About their research, Camryn said, “We got to interview the bureau historian for the National Park Service: John Sprinkle!”
“And we went to the Wisconsin Historical Society—that’s like my favorite place—and there’s an area just for the National Parks bulletins,” added Nell. (The two high school students from Madison, Wisc., are pictured at left.)
Erika Kluetmeier walked over to listen in. “I feel like she’s an expert in her topic,” she said of her daughter, Camryn. “Now she tells me she wants to be an environmental historian. The greatest part is they’re learning the whole process of doing research—the critical thinking involved. That it’s not just dates and the facts.”
Elaborate tri-fold poster boards with accompanying dioramas and props, all linked to this year’s theme of “Rights and Responsibilities in History,” lined the exhibit hall. With each display was a short paper on the research process involved and a bibliography with primary and secondary sources used—some of which were dozens of pages long.
Students were allowed in a few at a time to prepare their exhibits for judging. They then stood by and answered questions from three judges, among whom were K-12 teachers, university professors, historians, archivists, and writers.
Cathy Gorn, the executive director of NHD, said the group has seen an overall increase participation in its programs. For instance, in Florida, she said, 54,000 students participated in local contests two years ago. That number is now up to 61,000. “We’re filling the gap for history and social studies,” she said. “No Child Left Behind left history behind,” in favor of math and reading.
There’s also been growing participation from international schools abroad, especially in Asia, she said.
History of Elevators
Amma Ghartey-Tagoe Kootin, a theater professor at the University of Colorado, Bouler, who was an NHD scholarship winner in 1995 and has since volunteered for the contest annually, said, “Everything these students are being evaluated on the rubric is exactly what I teach at the graduate level.” For instance, they have to analyze and interpret evidence, classify primary vs. secondary sources, and track down archives with historical documents. She’s continually impressed by the “passion these kids have when they talk about their topics in the hallways,” she said. “They are genuinely excited about the story they needed to tell.”

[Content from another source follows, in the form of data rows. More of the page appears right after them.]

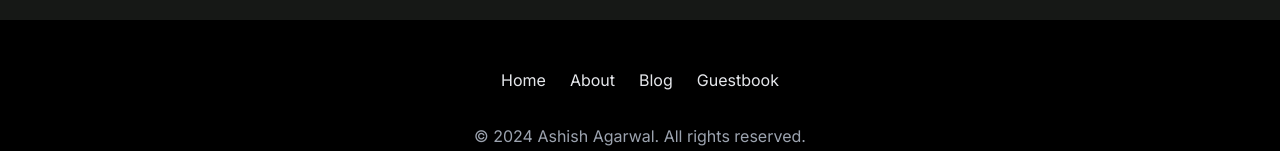
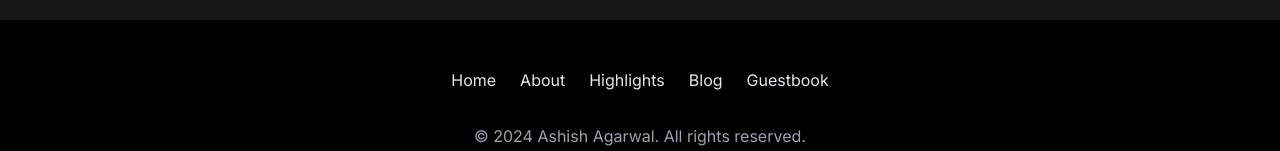
Before and after one commit to yuridev24/ashish.top, a Next.js app: page /guestbook in a window 1280 px wide. Shown: the part 245-396 px from the top of the page. Built offline with nearby package versions, Linux system fonts and the light colour scheme; no server answers; the database is empty.

Commit message:
add to footer

```diff
--- a/src/components/Footer.tsx
+++ b/src/components/Footer.tsx
@@ -8,7 +8,11 @@ const links = [
   },
   {
     title: "About",
-    path: "/about"
+    path: "/about",
+  },
+  {
+    title: "Highlights",
+    path: "/highlights",
   },
   {
     title: "Blog",
```
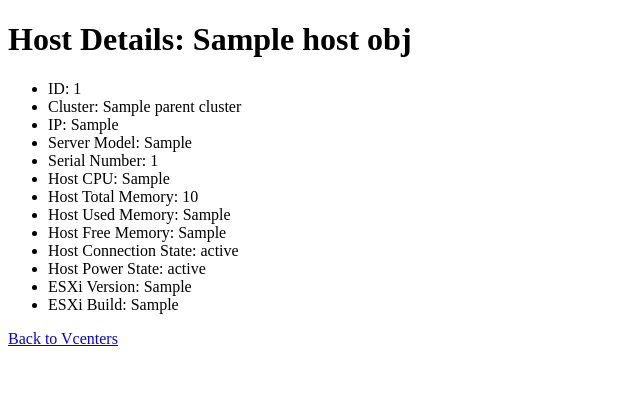
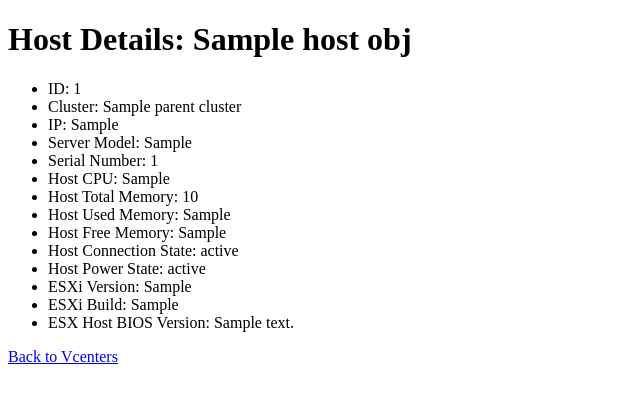
Before and after one commit to jancovic/vcenters_monitor, a Flask app: template templates/host_detail.html in a window 1280 px wide. Shown: the top 403 px of the page, without its empty margins (0-640 px from the left). Run offline with Flask 3, Linux system fonts and the light colour scheme; the template is opened without the code that fills it: most values are stand-ins (such as "Sample title", 1, 10 or a date in 2020); parts of the project's set-up code (start-up, migrations or seed data) failed here and were passed over.

Commit message:
added bios ver. rel date

```diff
--- a/app.py
+++ b/app.py
@@ -33,7 +33,7 @@
         return f"Cluster ID: {self.cluster_id}, Cluster Name: {self.cluster_name}, Parent Datacenter: {self.parent_datacenter.datacenter_name}"
 
 class Hosts:
-    def __init__(self, host_name, host_id, parent_cluster, host_ip, host_server_model, esx_version, esx_build, host_cpu, host_total_memory, serial_number, host_memory_usage, host_free_memory, connection_state, host_power_state):
+    def __init__(self, host_name, host_id, parent_cluster, host_ip, host_server_model, esx_version, esx_build, host_cpu, host_total_memory, serial_number, host_memory_usage, host_free_memory, connection_state, host_power_state, host_bios_version):
         self.host_name = host_name
         self.host_id = host_id
         self.parent_cluster = parent_cluster
@@ -48,6 +48,7 @@
         self.host_free_memory = host_free_memory
         self.connection_state = connection_state
         self.host_power_state = host_power_state
+        self.host_bios_version = host_bios_version
 
     def __str__(self):
         return f"Host Name: {self.host_name}, Host ID: {self.host_id}, Parent Cluster: {self.parent_cluster.cluster_name}, IP: {self.host_ip}, Server Model: {self.host_server_model}, ESXi Version: {self.esx_version}, ESXi Build: {self.esx_build}, Host CPU: {self.host_cpu}, Host Memory: {self.host_total_memory}, Serial Number: {self.serial_number}"
@@ -95,8 +96,9 @@
                         # connection_state = host_summary.runtime.connectionState
                         connection_state = host.summary.runtime.connectionState
                         host_power_state = host.summary.runtime.powerState
+                        host_bios_version = host.hardware.biosInfo.releaseDate
 
-                        host_obj = Hosts(host_name, host_id, cluster_obj, host_ip, host_server_model, esx_version, esx_build, host_cpu, host_total_memory, serial_number, host_memory_usage, host_free_memory, connection_state, host_power_state)
+                        host_obj = Hosts(host_name, host_id, cluster_obj, host_ip, host_server_model, esx_version, esx_build, host_cpu, host_total_memory, serial_number, host_memory_usage, host_free_memory, connection_state, host_power_state, host_bios_version)
                         vcenter_obj.hosts[host_id] = host_obj
 
 # Load vCenter credentials from a YAML file
--- a/templates/host_detail.html
+++ b/templates/host_detail.html
@@ -19,6 +19,7 @@
         <li>Host Power State: {{ host_obj.host_power_state }}</li>
         <li>ESXi Version: {{ host_obj.esx_version }}</li>
         <li>ESXi Build: {{ host_obj.esx_build }}</li>
+        <li>ESX Host BIOS Version: {{ host_obj.host_bios_version }}</li>
     </ul>
     <a href="/">Back to Vcenters</a>
 </body>
```
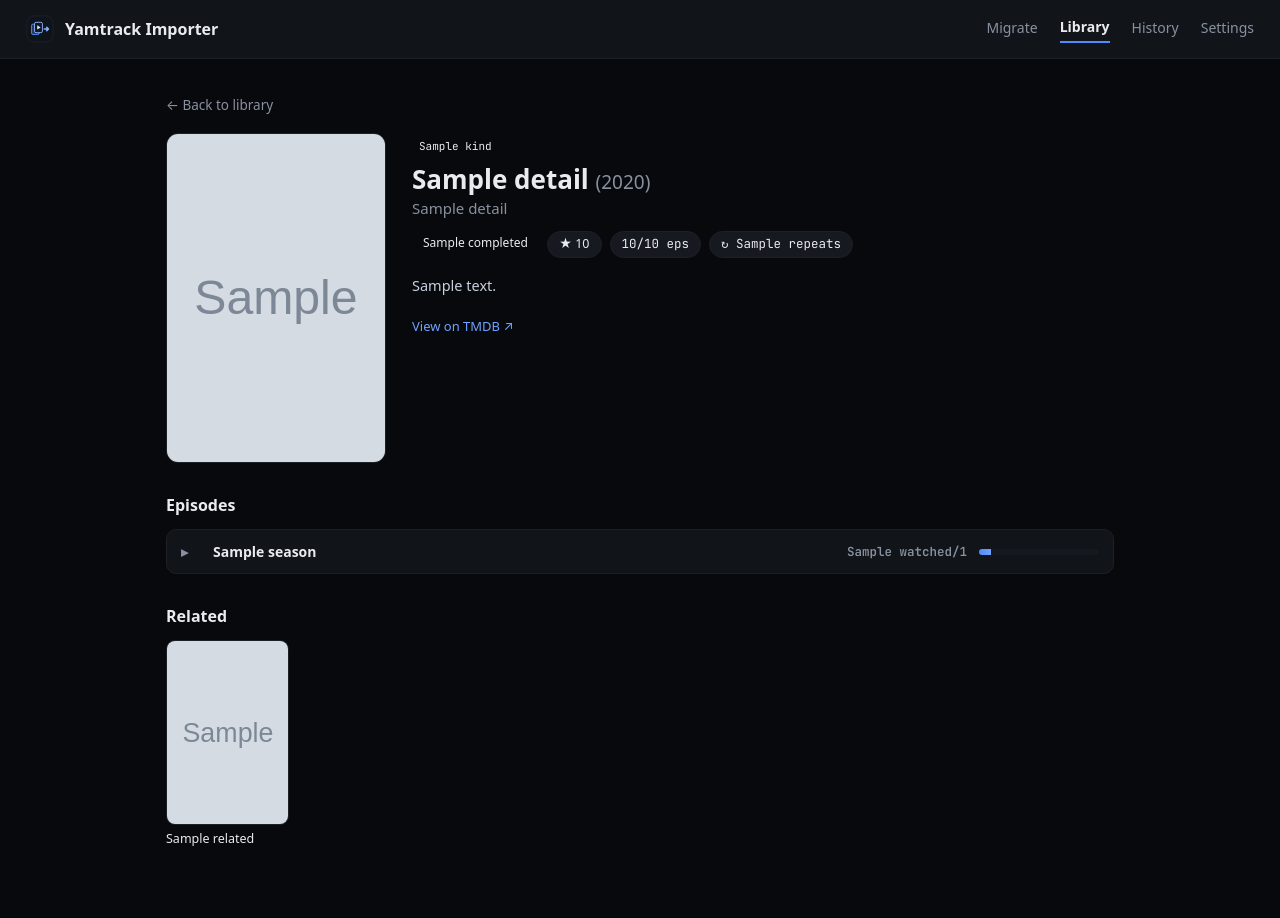
After one commit to reneabreu/yamtrack-importer, a Flask app: template webapp/templates/content.html in a window 1280 px wide. The commit adds this page. Run offline with Flask 3, Linux system fonts and the light colour scheme; the template is opened without the code that fills it: most values are stand-ins (such as "Sample title", 1, 10 or a date in 2020); grey boxes marked "Sample" are stand-in pictures.

Commit message:
feat: content detail page (cover, synopsis, episodes, related) (#12)
A per-title page with rich metadata fetched from TMDB (screen media) and
Jikan/MAL (anime), cached under MEDIA_DIR. First slice of ROADMAP tier 3.

- core/detail.py: pure normalizers (normalize_tv/movie/anime) + get_detail /
  get_season_episodes orchestration that picks the right provider by type+id.
- resolve.py / mal.py: detail fetch methods (tv_detail/movie_detail/tv_season;
  anime_detail/recommendations/episodes), cached under "detail:" keys. Empty/
  failed lookups are not cached, so transient upstream 504s retry next time.
- app.py: GET /title?key= (page) and GET /title/season?key&season (lazy JSON).
- content.html: cover, name, original name, description, tracked status/score,
  season summary with per-season watched progress (expand to lazy-load the full
  episode list with watched markers), and a display-only related row. TV/movie
  without a TMDB key shows a clear "add a key" state; anime works keyless.
- library.html: each row's title + a "View details" button link to the page.
- tests/test_detail.py: normalizer + routing + watched-marker coverage.

Closes #12

```diff
--- a/webapp/app.py
+++ b/webapp/app.py
@@ -26,6 +26,7 @@ from flask import (
     url_for,
 )
 
+from yamtrack_importer.core.detail import get_detail, get_season_episodes
 from yamtrack_importer.core.library import Library
 from yamtrack_importer.core.model import Status
 from yamtrack_importer.core.pipeline import export_library, run_with_library
@@ -414,6 +415,60 @@ def library_view():
     )
 
 
+def _content_item(it) -> dict:
+    """The user's tracked fields to show alongside the fetched metadata."""
+    return {
+        "type": it.media_type.value,
+        "title": it.title,
+        "status": it.status.value,
+        "score": ("%g" % it.score) if it.score is not None else None,
+        "favorite": it.favorite,
+        "repeats": it.repeats,
+        "watched": it.watched_episodes if it.episodes else (it.progress or 0),
+    }
+
+
+@app.route("/title")
+def content_page():
+    """Rich detail page for a single library title (cover, synopsis, episodes…)."""
+    key = request.args.get("key", "")
+    library = Library(config.LIBRARY_PATH)
+    try:
+        item = library.get_item(key)
+    finally:
+        library.close()
+    if item is None:
+        flash("That title isn't in your library.", "err")
+        return redirect(url_for("library_view"))
+    providers = _build_providers(config.load_settings())
+    detail, error = get_detail(item, providers)
+    slabels = {"in_progress": "Watching", "planning": "Plan to watch",
+               "completed": "Completed", "paused": "Paused", "dropped": "Dropped"}
+    return render_template(
+        "content.html", key=key, item=_content_item(item),
+        detail=detail, error=error, slabels=slabels,
+    )
+
+
+@app.route("/title/season")
+def content_season():
+    """Lazy JSON: the full episode list for one season of a title."""
+    key = request.args.get("key", "")
+    try:
+        season = int(request.args.get("season", "1"))
+    except ValueError:
+        return jsonify(error="bad season"), 400
+    library = Library(config.LIBRARY_PATH)
+    try:
+        item = library.get_item(key)
+    finally:
+        library.close()
+    if item is None:
+        return jsonify(error="not found"), 404
+    providers = _build_providers(config.load_settings())
+    return jsonify(episodes=get_season_episodes(item, providers, season))
+
+
 def _back_to_library():
     """Redirect to the library, preserving the status filter the edit came from."""
     status = request.form.get("return_status") or None
--- /dev/null
+++ b/webapp/templates/content.html
@@ -0,0 +1,184 @@
+{% extends "base.html" %}
+{% set active = 'library' %}
+{% block body %}
+
+<a class="back-link" href="{{ url_for('library_view') }}">← Back to library</a>
+
+{% if error %}
+<div class="card err-card">
+  <h1 style="margin-top:0">{{ item.title }}</h1>
+  <p class="hint" style="margin:0 0 16px">{{ error }}</p>
+  {% if 'TMDB' in error %}<a class="btn" href="{{ url_for('settings_view') }}">Open Settings</a>{% endif %}
+</div>
+{% else %}
+
+<div class="content-head">
+  <div class="cover">
+    {% if detail.cover %}
+      <img src="{{ detail.cover }}" alt="{{ detail.name }} cover" referrerpolicy="no-referrer">
+    {% else %}
+      <div class="cover-ph"><span class="kind kind-{{ detail.kind }}">{{ detail.kind }}</span></div>
+    {% endif %}
+  </div>
+  <div class="info">
+    <span class="kind kind-{{ detail.kind }}">{{ detail.kind }}</span>
+    <h1>{{ detail.name }}{% if detail.year %} <span class="year">({{ detail.year }})</span>{% endif %}</h1>
+    {% if detail.original_name and detail.original_name != detail.name %}
+      <div class="orig">{{ detail.original_name }}</div>
+    {% endif %}
+    <div class="chips">
+      <span class="badge st-{{ item.status }}">{{ slabels[item.status] }}</span>
+      {% if item.score %}<span class="chip">★ {{ item.score }}</span>{% endif %}
+      {% if item.favorite %}<span class="chip fav">♥ Favorite</span>{% endif %}
+      {% if detail.episodes_total %}<span class="chip mono">{{ detail.watched_total }}/{{ detail.episodes_total }} eps</span>{% endif %}
+      {% if item.repeats %}<span class="chip mono">↻ {{ item.repeats }}</span>{% endif %}
+    </div>
+    {% if detail.description %}<p class="desc">{{ detail.description }}</p>{% endif %}
+    <a class="prov" href="{{ detail.provider_url }}" target="_blank" rel="noopener">
+      View on {{ 'MyAnimeList' if detail.provider == 'mal' else 'TMDB' }} ↗</a>
+  </div>
+</div>
+
+{% if detail.seasons %}
+<section class="block">
+  <h2>Episodes</h2>
+  <div class="seasons" data-key="{{ key }}">
+    {% for s in detail.seasons %}
+    <div class="season">
+      <button class="season-head" data-season="{{ s.number }}" type="button" aria-expanded="false">
+        <span class="chev">▸</span>
+        <span class="s-name">{{ s.name }}</span>
+        <span class="s-prog mono">{{ s.watched }}/{{ s.episode_count }}</span>
+        <span class="s-bar"><span style="width:{{ (100 * s.watched / s.episode_count)|round(0) if s.episode_count else 0 }}%"></span></span>
+      </button>
+      <div class="eps" hidden></div>
+    </div>
+    {% endfor %}
+  </div>
+</section>
+{% endif %}
+
+{% if detail.related %}
+<section class="block">
+  <h2>Related</h2>
+  <div class="rel-row">
+    {% for r in detail.related %}
+    <a class="rel" href="{{ r.url }}" target="_blank" rel="noopener" title="{{ r.name }}">
+      {% if r.cover %}<img src="{{ r.cover }}" alt="" referrerpolicy="no-referrer" loading="lazy">
+      {% else %}<div class="rel-ph"></div>{% endif %}
+      <span class="rel-name">{{ r.name }}</span>
+    </a>
+    {% endfor %}
+  </div>
+</section>
+{% endif %}
+{% endif %}
+
+<style>
+  .back-link{display:inline-block;color:var(--mut);text-decoration:none;font-size:13.5px;margin-bottom:18px}
+  .back-link:hover{color:var(--txt)}
+  .err-card{padding:26px}
+
+  .content-head{display:grid;grid-template-columns:220px 1fr;gap:26px;margin-bottom:8px}
+  .cover img,.cover-ph{width:220px;aspect-ratio:2/3;border-radius:12px;object-fit:cover;
+    border:1px solid var(--line);background:var(--card2);display:block}
+  .cover-ph{display:flex;align-items:center;justify-content:center}
+  .info h1{margin:8px 0 2px;font-size:26px;line-height:1.2}
+  .info h1 .year{color:var(--mut);font-weight:400;font-size:19px}
+  .orig{color:var(--mut);font-size:15px;margin-bottom:12px}
+  .chips{display:flex;flex-wrap:wrap;gap:8px;margin:12px 0 16px}
+  .badge{font-size:12px;border-radius:20px;padding:3px 11px;white-space:nowrap}
+  .st-in_progress{color:#8fb4ff;background:rgba(143,180,255,.14)}
+  .st-completed{color:#7fdca0;background:rgba(127,220,160,.14)}
+  .st-planning{color:#c9b6ff;background:rgba(201,182,255,.14)}
+  .st-paused{color:#ffc48f;background:rgba(255,196,143,.14)}
+  .st-dropped{color:#ff9a9a;background:rgba(255,154,154,.14)}
+  .chip{font-size:12.5px;color:var(--txt);background:var(--card2);border:1px solid var(--line);
+    border-radius:20px;padding:3px 11px}
+  .chip.fav{color:#ffcf4d}
+  .desc{font-size:14.5px;line-height:1.65;color:#c7d0dd;max-width:70ch;margin:0 0 16px}
+  .prov{color:var(--accent-b);text-decoration:none;font-size:13px}
+  .prov:hover{text-decoration:underline}
+  .kind{font-family:var(--mono);font-size:11px;border-radius:5px;padding:2px 7px}
+  .kind-tv{color:#8fb4ff;background:rgba(143,180,255,.12)}
+  .kind-movie{color:#ffc48f;background:rgba(255,196,143,.12)}
+  .kind-anime{color:#c9b6ff;background:rgba(201,182,255,.12)}
+
+  .block{margin-top:30px}
+  .block h2{font-size:16px;margin:0 0 12px}
+
+  .seasons{display:flex;flex-direction:column;gap:8px}
+  .season{border:1px solid var(--line);border-radius:10px;background:var(--card);overflow:hidden}
+  .season-head{width:100%;display:grid;grid-template-columns:20px 1fr auto 120px;gap:12px;
+    align-items:center;background:none;border:0;color:var(--txt);cursor:pointer;
+    padding:12px 14px;font-size:14px;text-align:left;font-family:inherit}
+  .season-head:hover{background:var(--card2)}
+  .season-head .chev{color:var(--mut);transition:transform .15s}
+  .season-head.open .chev{transform:rotate(90deg)}
+  .s-prog{color:var(--mut);font-size:12.5px}
+  .s-bar{height:6px;border-radius:4px;background:var(--card2);overflow:hidden}
+  .s-bar>span{display:block;height:100%;background:linear-gradient(90deg,var(--accent),var(--accent-b))}
+  .eps{border-top:1px solid var(--line);max-height:420px;overflow:auto}
+  .ep{display:grid;grid-template-columns:48px 1fr 100px 24px;gap:10px;align-items:center;
+    padding:9px 16px;font-size:13.5px;border-top:1px solid var(--card2)}
+  .ep:first-child{border-top:0}
+  .ep.seen{color:var(--txt)}
+  .ep:not(.seen){color:var(--mut)}
+  .ep-n{color:var(--mut)}
+  .ep-t{white-space:nowrap;overflow:hidden;text-overflow:ellipsis}
+  .ep-c{color:var(--ok);text-align:center}
+  .ep-loading{padding:14px 16px;color:var(--mut);font-size:13px}
+
+  .rel-row{display:grid;grid-template-columns:repeat(auto-fill,minmax(112px,1fr));gap:14px}
+  .rel{text-decoration:none;color:var(--txt)}
+  .rel img,.rel-ph{width:100%;aspect-ratio:2/3;border-radius:9px;object-fit:cover;
+    border:1px solid var(--line);background:var(--card2);display:block}
+  .rel-name{display:block;font-size:12.5px;margin-top:6px;line-height:1.35;
+    display:-webkit-box;-webkit-line-clamp:2;-webkit-box-orient:vertical;overflow:hidden}
+  .rel:hover .rel-name{color:var(--accent-b)}
+
+  @media (max-width:640px){
+    .content-head{grid-template-columns:120px 1fr;gap:16px}
+    .cover img,.cover-ph{width:120px}
+    .season-head{grid-template-columns:20px 1fr auto}
+    .season-head .s-bar{display:none}
+  }
+</style>
+
+<script>
+(function () {
+  const wrap = document.querySelector('.seasons');
+  if (!wrap) return;
+  const key = wrap.dataset.key;
+  function escapeHtml(s) { const d = document.createElement('div'); d.textContent = s; return d.innerHTML; }
+  wrap.querySelectorAll('.season-head').forEach(function (btn) {
+    btn.addEventListener('click', function () {
+      const panel = btn.nextElementSibling;
+      const isOpen = !panel.hidden;
+      btn.classList.toggle('open', !isOpen);
+      btn.setAttribute('aria-expanded', String(!isOpen));
+      if (isOpen) { panel.hidden = true; return; }
+      panel.hidden = false;
+      if (panel.dataset.loaded) return;
+      panel.innerHTML = '<div class="ep-loading">Loading…</div>';
+      fetch('/title/season?key=' + encodeURIComponent(key) + '&season=' + encodeURIComponent(btn.dataset.season))
+        .then(function (r) { return r.json(); })
+        .then(function (d) {
+          const eps = d.episodes || [];
+          if (!eps.length) { panel.innerHTML = '<div class="ep-loading">No episode list available.</div>'; return; }
+          panel.innerHTML = eps.map(function (e) {
+            return '<div class="ep' + (e.watched ? ' seen' : '') + '">'
+              + '<span class="ep-n mono">' + (e.number != null ? e.number : '') + '</span>'
+              + '<span class="ep-t">' + (e.title ? escapeHtml(e.title) : '—') + '</span>'
+              + '<span class="ep-d mono">' + (e.aired || '') + '</span>'
+              + '<span class="ep-c">' + (e.watched ? '✓' : '') + '</span>'
+              + '</div>';
+          }).join('');
+          panel.dataset.loaded = '1';
+        })
+        .catch(function () { panel.innerHTML = '<div class="ep-loading">Couldn’t load episodes.</div>'; });
+    });
+  });
+})();
+</script>
+{% endblock %}
--- a/webapp/templates/library.html
+++ b/webapp/templates/library.html
@@ -52,7 +52,7 @@
   <details class="lib-row" data-title="{{ d.title|lower }}">
     <summary>
       <span class="kind kind-{{ d.type }}">{{ d.type }}</span>
-      <span class="r-title" title="{{ d.title }}">{{ d.title }}{% if d.year %} <span class="yr">({{ d.year }})</span>{% endif %}</span>
+      <span class="r-title" title="{{ d.title }}"><a class="title-link" href="{{ url_for('content_page', key=d.key) }}" onclick="event.stopPropagation()">{{ d.title }}</a>{% if d.year %} <span class="yr">({{ d.year }})</span>{% endif %}</span>
       {% if d.favorite %}<span class="fav" title="Favorite">★</span>{% endif %}
       <span class="badge st-{{ d.status }}">{{ slabels[d.status] }}</span>
       <span class="r-meta mono" title="Progress">{{ d.progress }}{% if d.total %}/{{ d.total }}{% endif %}</span>
@@ -90,6 +90,7 @@
         </label>
         <div class="row-actions">
           <button type="submit" class="btn">Save</button>
+          <a class="btn secondary" href="{{ url_for('content_page', key=d.key) }}">View details →</a>
           {% if d.sources %}<span class="src-wrap">{% for s in d.sources %}<span class="src-chip">{{ s }}</span>{% endfor %}</span>{% endif %}
         </div>
       </form>
@@ -146,6 +147,8 @@
   .lib-row>summary::-webkit-details-marker{display:none}
   .lib-row>summary:hover{background:var(--card2)}
   .r-title{white-space:nowrap;overflow:hidden;text-overflow:ellipsis}
+  .r-title .title-link{color:var(--txt);text-decoration:none}
+  .r-title .title-link:hover{color:var(--accent-b);text-decoration:underline}
   .r-title .yr{color:var(--mut);font-size:12px}
   .fav{color:#ffcf4d;font-size:13px}
   .r-meta{text-align:right}
```
Also changed, not shown: tests/test_detail.py (added, +174 -0 lines), yamtrack_importer/core/detail.py (added, +193 -0 lines), yamtrack_importer/mal.py (+37 -0 lines), yamtrack_importer/resolve.py (+31 -0 lines).
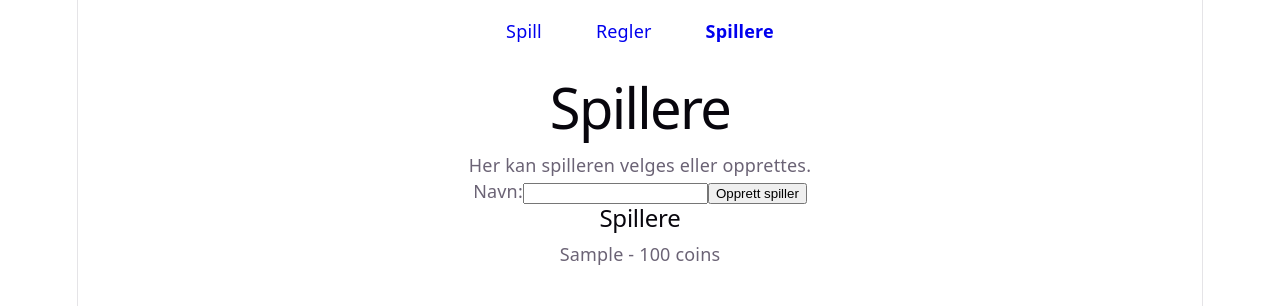
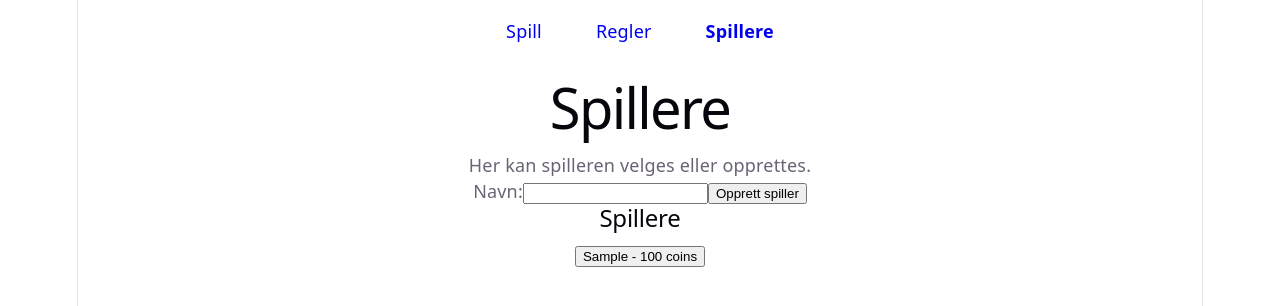
Before and after one commit to vildehf/video-poker, a React (Vite) app: page /spillere in a window 1280 px wide. Both pictures are taken after typing "Sample" into the empty fields and a click on the button "Opprett spiller". Shown: the top 306 px of the page. Built offline with nearby package versions, Linux system fonts and the light colour scheme.

Commit message:
feat: add player selection

```diff
--- a/src/pages/PlayersPage.tsx
+++ b/src/pages/PlayersPage.tsx
@@ -15,6 +15,8 @@ export default function PlayersPage() {
   useEffect(() => {
     localStorage.setItem("players", JSON.stringify(players));
   }, [players]);
+
+  const [currentPlayer, setCurrentPlayer] = useState<Player | null>(null);
 
   function addPlayer(formData: FormData) {
     const name = formData.get("name");
@@ -47,11 +49,13 @@ export default function PlayersPage() {
 
       <h2>Spillere</h2>
 
-      {players.map((players) => (
-        <p key={players.name}>
-          {players.name} - {players.coins} coins
-        </p>
+      {players.map((player) => (
+        <button key={player.name} onClick={() => setCurrentPlayer(player)}>
+          {player.name} - {player.coins} coins
+        </button>
       ))}
+
+      {currentPlayer && <p>Valgt spiller: {currentPlayer.name}</p>}
     </main>
   );
 }
```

Among the most memorable topics she’s seen presented were Barbara Walters’ impact on journalism (“The student had Babs down pat!”) and one on the history of the elevator.
“The Spelling Bee cannot hold a candle,” Ghartey-Tagoe Kootin said.
The 2014 NHD winners, including the top three in each category for middle and high school, were announced June 19 and are listed here.
Below is the winning senior division individual documentary, “Rough in the Bunch: Appalachia’s Rayon Girls Fight for the Right to Strike,” by Emma Grace Thompson of Berean Christian School in Knoxville, Tenn.
Photos from the event at the University of Maryland by Liana Heitin.
A version of this news article first appeared in the Curriculum Matters blog.